Based on the information above, we have a few questions...

1. We understand that the 2 sites that do not store card holder data are in scope, however, do we just need to harden those environments or do we need to go through each PCI requirement and ensure it is met? We understand we have to do that for the main site. We have a firewall on each end of the connection. Each port that is required from the two sites to the main site is document and justified.

We are using the PCI scoping toolkit to define the scope. Our understanding is that category 2 devices do not need the same level of security as category 1 devices. (category 2 devices - workstations at those 2 sites)

2. We understand that risk assessment is requirement for the PCI. Since we are just implementing it, when should we conduct a risk assessment? At the beginning when we define the scope or at some later time?

3 .Should we go through the SAQ to see where we stand (gap analysis) before or after the risk assessment?

Thank you very much for your help!!!
2 Solutions
It's been over six years since I last dealt with PCI compliance so things have probably changed a bit.  In our case though, we only had one site which needed to be in scope and hardened.  So below is from my limited experience and opinion.
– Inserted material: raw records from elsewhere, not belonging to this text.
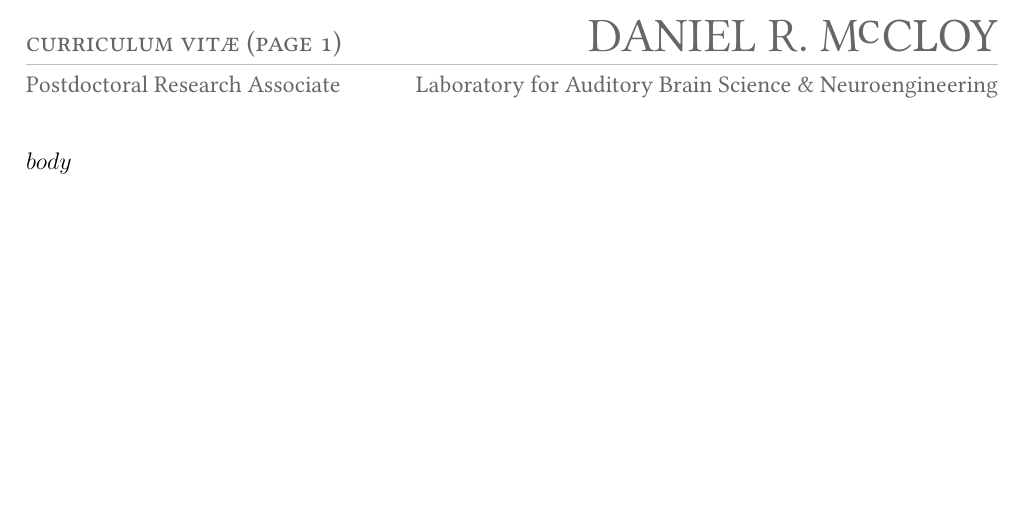
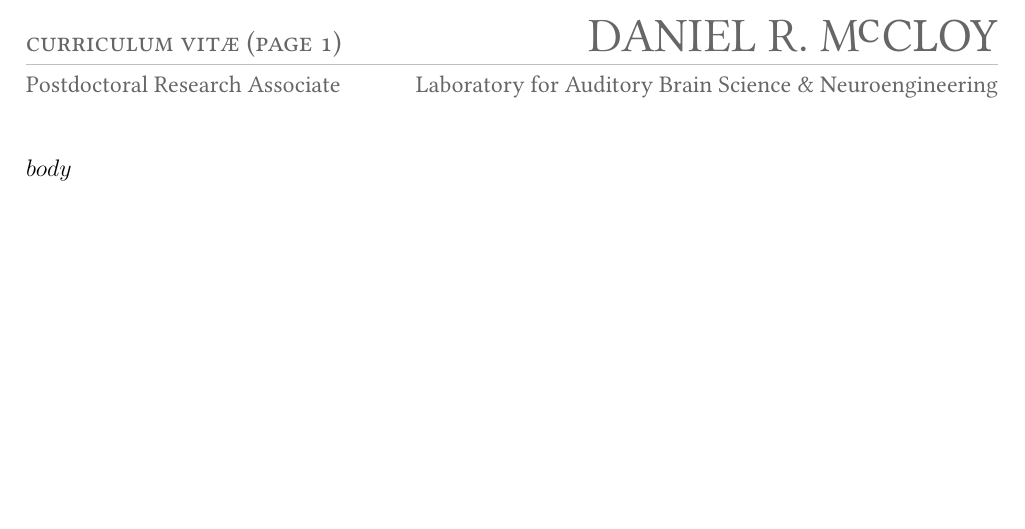
Before and after one commit to drammock/dan.mccloy.info, a LaTeX CV (_pandoc/cv-template.tex): part of the page, cut so that both start at the same text. Compiled offline with XeLaTeX.

```diff
--- a/_pandoc/cv-template.tex
+++ b/_pandoc/cv-template.tex
@@ -59,8 +59,8 @@
 %\titleformat{\subsection}[hang]{\textbf\color{darkGray}}{\thesubsection}{*0}{\begin{itemize}}[\end{itemize}] %{command}[]{format}{}{spacing}{beforecode}[aftercode]
 %\titleformat{\subsubsection}[hang]{}{\thesubsubsection}{*0}{\begin{itemize}}[\end{itemize}] %{command}[]{format}{}{spacing}{beforecode}[aftercode]
 
-\setlength{\topmargin}{-0.25in}
-\setlength{\headheight}{0.75in}
+\setlength{\topmargin}{-0.3in}
+\setlength{\headheight}{0.8in}
 \setlength{\headsep}{0.125in}
 \setlength{\textheight}{7.875in}
 \setlength{\footskip}{0.375in}
```
Also changed, not shown: McCloy_CV.pdf, 2 other files.
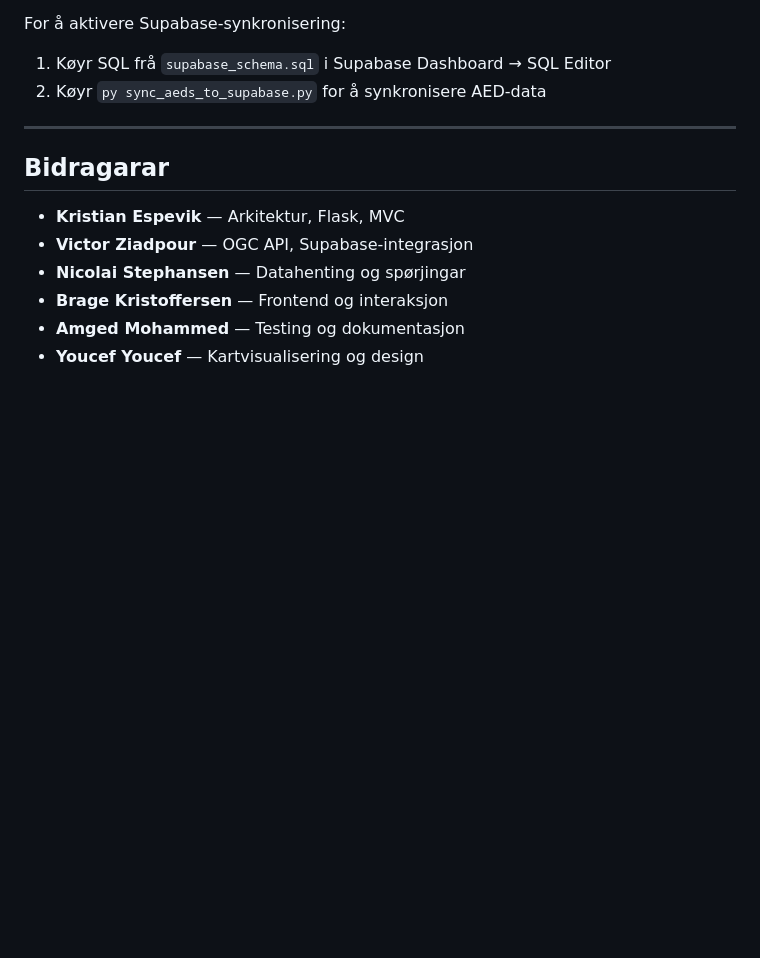
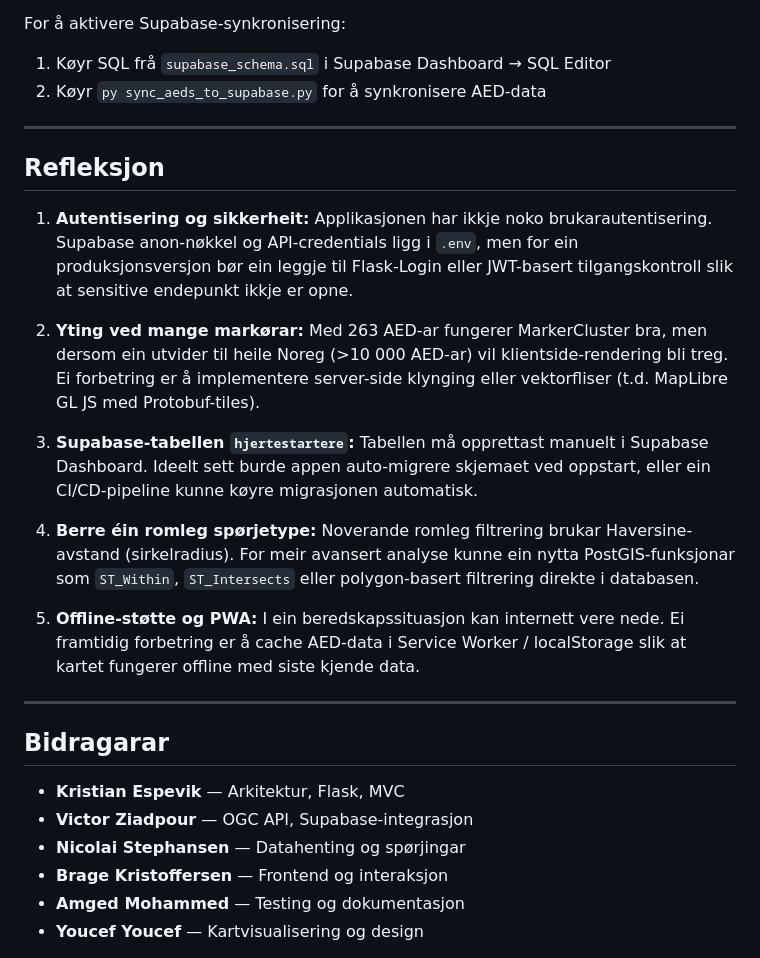
Before and after one commit to KristianEspevikUIA/IS218GR8, a Markdown page: README.md, the part around one of its changes. GitHub-like rendering; blank space fills up the shorter version.

```diff
--- a/README.md
+++ b/README.md
@@ -207,6 +227,20 @@ For å aktivere Supabase-synkronisering:
 
 ---
 
+## Refleksjon
+
+1. **Autentisering og sikkerheit:** Applikasjonen har ikkje noko brukarautentisering. Supabase anon-nøkkel og API-credentials ligg i `.env`, men for ein produksjonsversjon bør ein leggje til Flask-Login eller JWT-basert tilgangskontroll slik at sensitive endepunkt ikkje er opne.
+
+2. **Yting ved mange markørar:** Med 263 AED-ar fungerer MarkerCluster bra, men dersom ein utvider til heile Noreg (>10 000 AED-ar) vil klientside-rendering bli treg. Ei forbetring er å implementere server-side klynging eller vektorfliser (t.d. MapLibre GL JS med Protobuf-tiles).
+
+3. **Supabase-tabellen `hjertestartere`:** Tabellen må opprettast manuelt i Supabase Dashboard. Ideelt sett burde appen auto-migrere skjemaet ved oppstart, eller ein CI/CD-pipeline kunne køyre migrasjonen automatisk.
+
+4. **Berre éin romleg spørjetype:** Noverande romleg filtrering brukar Haversine-avstand (sirkelradius). For meir avansert analyse kunne ein nytta PostGIS-funksjonar som `ST_Within`, `ST_Intersects` eller polygon-basert filtrering direkte i databasen.
+
+5. **Offline-støtte og PWA:** I ein beredskapssituasjon kan internett vere nede. Ei framtidig forbetring er å cache AED-data i Service Worker / localStorage slik at kartet fungerer offline med siste kjende data.
+
+---
+
 ## Bidragarar
 
 - **Kristian Espevik** — Arkitektur, Flask, MVC
```
Also changed, not shown: other parts of README.md (+31 -11 lines).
Ideally, since the category 2 workstations still access the main site to run the credit card numbers, they should be hardened like category 1 due to having to establish a secure connection through the tunnel.  If those workstations were compromised, then that could subject to a man in the middle attack where the numbers could be sent to an unauthorized location first, and then to the authorizer.

I believe the risk assessment should be done at the time of defining the scope, as well as the self-assessment.  Are you having an independent firm perform the pen test?
btanExec ConsultantCommented:
1. If you can strictly say that cardholder (or credit card) data does not even go to the remote site and its system, then I see that the CDE is contained with the main site.
Thus, a “system component” is part of the cardholder data environment (CDE) if either of the following conditions are met:  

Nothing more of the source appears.